The purpose of this site is to act as central resource, or clearinghouse, for information, schematics, images, and tech tips on the Collins 30K series of transmitters. Many have been very generous over the last year, sharing tech information, scans of Collins docs, and service information with me, and this is my effort to give back to the 30K community. Thanks to John Dilk K2TQN efforts, the story of my 30K-1 station appeared in John’s “Vintage Radio” column in QST during late 2007. Since that time, I’ve been sent numerous images, photos, and stories from other hams about the 30K series. You can view the complete story at

W1UJR StationOne of the greatest challenges I faced with the restoration of my 30K-1, and now with the 30K-4, is the lack of information. I felt collecting all this information which has been graciously shared with me, would be helpful to other 30K owners, and hams. Unfortunately much information have been lost over the preceding 60 years since the first 30K rolled off the line at Collins Radio. This site is an effort to capture, and share, what remains.

Let me begin with a few words about the 30K series. I have been a Collins fan since I was first licensed in the 1990s, but really fell in love with the 30K when I viewed one at the home of a fellow ham who owned the commercial version of the 30K-1, known as a 30K-5. Very similar in design, the 30K-4 and 5 are commercial models offering two discreet tank circuits for rapid frequency changes but lack the band switching arrangement of the 30K-1.

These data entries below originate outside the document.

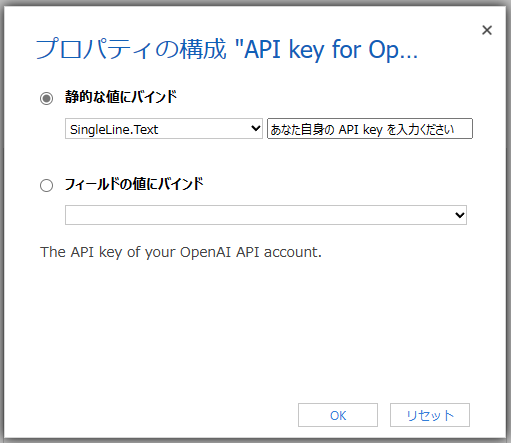
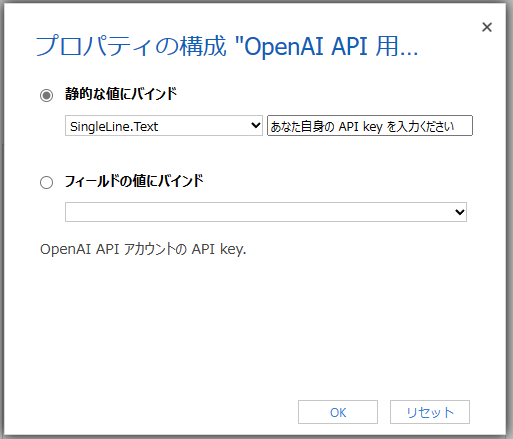
Updated documents for Azure OpenAI

diff --git a/OpenAIGPTAssistedColumn/index.ts b/OpenAIGPTAssistedColumn/index.ts
@@ -3,7 +3,7 @@ import * as React from "react";
 import { AssistedColumnReact, IAssistedColumnReactProps } from "./AssistedColumnReact";
 
 export class OpenAIGPTAssistedColumn implements ComponentFramework.ReactControl<IInputs, IOutputs> {
-    private readonly version = '1.0.4';
+    private readonly version = '1.0.5';
     private theComponent: ComponentFramework.ReactControl<IInputs, IOutputs>;
     private notifyOutputChanged: () => void;
     private _value: string | undefined;

diff --git a/Docs/SettingUp.ja.md b/Docs/SettingUp.ja.md
@@ -45,7 +45,7 @@
 
         ![Web Phone Tablet](../Images/ConfigureThePCFControlWebPhoneTablet.ja.png)
 
-    1. 3つのプロパティを設定します:
+    1. 3つ、あるいは4つのプロパティを設定します:
         1. **キーワード**
 
             これは後の 尋ねる文章 で使用されるキーワードのためのものです。  
@@ -65,15 +65,34 @@
 
             ![Property Query sentence](../Images/ConfigureThePCFControlPropQuerySentence.ja.png)
 
-        1. **API key for OpenAI API**
+        1. **OpenAI API の API key**
 
-            これはあなたの OpenAI アカウントの OpenAI API のための API Key です。  
+            これはあなたの OpenAI アカウントの OpenAI API のための API key です。  
+            Azure OpenAI サービスを利用している場合にはスキップしてください。  
             以下のページで API Key を生成できます。  
                 <https://platform.openai.com/account/api-keys>  
 
             ![Property API key for OpenAI API](../Images/ConfigureThePCFControlPropAPIKeyForOpenAIAPI.ja.png)
 
-        1. ここまでで、3つのプロパティの設定が完了しました
+        1. **Azure OpenAI リソースの API key**
+
+            これはあなたの Azure OpenAI リソースの API key です。  
+            Azure portal で Azure OpenAI リソースを表示してリソース管理の中の キーとエンドポイント ブレードにて key を表示できます。  
+
+            ![Property API key for Azure OpenAI API](../Images/ConfigureThePCFControlPropAPIKeyForAzureOAIAPI.ja.png)
+
+        1. **Azure OpenAI リソース の gpt-35-turbo モデルのエンドポイント URL**
+
+            Azure OpenAI API リソースの gpt-35-turbo モデルのエンドポイント URL を入力してください。  
+            以下のような文字列です。{リソースの名前} と {モデル デプロイメントの名前} を適時変更ください。  
+
+            ```text
+            https://{リソースの名前}.openai.azure.com/openai/deployments/{モデル デプロイメントの名前}/completions?api-version=2022-12-01
+            ```
+
+            ![Property Endpoint URL Azure OpenAI](../Images/ConfigureThePCFControlPropEndpointURLAzureOAI.ja.png)
+
+        1. ここまでで、すべてのプロパティの設定が完了しました
 
     1. "表示" タブにて、"**フォームでラベルを表示する**" をオフに設定できます
 

diff --git a/Docs/SettingUp.md b/Docs/SettingUp.md
@@ -45,7 +45,7 @@
 
         ![Web Phone Tablet](../Images/ConfigureThePCFControlWebPhoneTablet.png)
 
-    1. Set three properties:
+    1. Set three or four properties:
         1. **Keyword**
 
             This is for a keyword used in Query sentence later.  
@@ -66,13 +66,32 @@
 
         1. **API key for OpenAI API**
 
-            This is a API Key for OpenAI API of your OpenAI account.  
+            This is a API key for OpenAI API of your OpenAI account.  
+            When you use Azure OpenAI service, skip this step.  
             You can generate API Key in the following page.  
                 <https://platform.openai.com/account/api-keys>  
 
             ![Property API key for OpenAI API](../Images/ConfigureThePCFControlPropAPIKeyForOpenAIAPI.png)
 
-        1. Now setting of three properties was completed
+        1. **API key for Azure OpenAI resource**
+
+            This is API key for your Azure OpenAI resource.  
+            You can find the key in Key and Endpoint blade in your Azure OpenAI resource page.  
+
+            ![Property API key for Azure OpenAI API](../Images/ConfigureThePCFControlPropAPIKeyForAzureOAIAPI.png)
+
+        1. **Endpoint URL for your gpt-35-turbo model of Azure OpenAI resource**
+
+            Enter the endpoint url for your gpt-35-turbo model of Azure OpenAI resource.  
+            This is a text like the following. Change {your-resource-name} and {your-model-deployment-name}.  
+
+            ```text
+            https://{your-resource-name}.openai.azure.com/openai/deployments/{your-model-deployment-name}/completions?api-version=2022-12-01
+            ```
+
+            ![Property Endpoint URL Azure OpenAI](../Images/ConfigureThePCFControlPropEndpointURLAzureOAI.png)
+
+        1. Now setting for all properties was completed
 
     1. You can turn "**Display label on the form**" off in "Display" tab
 

diff --git a/README.ja.md b/README.ja.md
@@ -3,7 +3,7 @@
 [English is here](./README.md)
 
 この PCF コントロールは OpenAI GPT サービスを利用して、事前に定義したパターンに基づいてレコード毎の回答を取得できます。  
-これは OpenAI Chat completions の "gpt-3.5-turbo" モデルを利用しています。  
+これは OpenAI と Azure OpenAI の両方の API サービスをサポートしており、Chat completions サービスの "**gpt-3.5-turbo**" モデルを利用しています。  
 
 ## 使用方法
 
@@ -15,4 +15,4 @@
 
 ## 考慮事項
 
-本コントロールでは "gpt-3.5-turbo" モデルを利用していますが、本コントロールのようなユースケースにおいては、そのモデルの利用が最適ではない場合があります。本コントロールでは "gpt-3.5-turbo" モデルを利用できるユースケースの1つの例として当モデルを利用しています。  
+本コントロールでは "**gpt-3.5-turbo**" モデルを利用していますが、本コントロールのようなユースケースにおいては、そのモデルの利用が最適ではない場合があります。本コントロールでは "**gpt-3.5-turbo**" モデルを利用できるユースケースの1つの例として当モデルを利用しています。  

diff --git a/README.md b/README.md
@@ -3,7 +3,7 @@
 [日本語はこちら (in Japanese)](./README.ja.md)
 
 This PCF control can take advantage of the OpenAI GPT service to get an answer to record-by-record questions based on predefined patterns.  
-This is using OpenAI Chat completions with "gpt-3.5-turbo" model.  
+This supports API service of both of OpenAI and Azure OpenAI, and using Chat completion service with "**gpt-3.5-turbo**" model.  
 
 ## Usage
 
@@ -15,4 +15,4 @@ This is using OpenAI Chat completions with "gpt-3.5-turbo" model.
 
 ## Considerations
 
-This control uses the "gpt-3.5-turbo" model, but for use cases like this control, the use of that model may not be optimal. This control uses this model as one example of a use case where the "GPT-3.5-Turbo" model can be used.  
+This control uses the "**gpt-3.5-turbo**" model, but for use cases like this control, the use of that model may not be optimal. This control uses this model as one example of a use case where the "**gpt-3.5-turbo**" model can be used.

The 30K series was designed by Collins engineer Warren Bruene in 1945 and was first offered for sale the following year. It was, in some way, a “Hail Mary Pass” for Collins as the war contacts were drying up, and yet amateur radio operation was still banned during wartime. Collins forecast a pent up demand from the return of GIs from the war, and with the elimination of the wartime ban on amateur operation, hoped the 30K would fill the gap. Sales were somewhat limited as the 1946 cost of the 30K-1 transmitter and 310A exciter was $1450, the equivalent to approximately $15,000 in today’s dollars. According to Jay Miller’s, KK5IM, excellent publication, “The Pocket Guide to Collins Amateur Radio Equipment 1946-1980”, less than 100 of the 30K-1 are known to have been built, and few survive today, making the 30K-1 series a rare bird indeed. Less accurate records exist on the commercial variants, suffice to say they are not at all common.

Visually, the 30K transmitter series are most impressive to behold, housed in a cabinet 5 ½ feet tall, finished in black wrinkle paint, and weighing over 350lbs, this is a big transmitter! The design of the unit is pure art deco; vertical and horizontal chrome accent strips, a large window for viewing the 4-125 final tube, and a most impressive meter panel at the top of the cabinet, also housed behind glass. Looking every inch a serious transmitter, the 30K is of robust construction along the lines of commercial broadcast gear. Emission modes are CW and Fone (AM), with the plate input power given as 500 watts on CW, and 375 watts on AM. The 30K-1 offered coverage from 80 to 10 meters using two plug-in output coils. With a tube compliment of 11 tubes in the transmitter, and 10 tubes in the 310A exciter, the 30K station as much a delight to operate, as it is to look at.

In closing, my thanks to those who have taken the time to send in photos, scans, stories, or to share their experiences over the years, please feel free to contact me or forward information which you feel may be of value or interest to other 30K owners.

73 Bruce W1UJR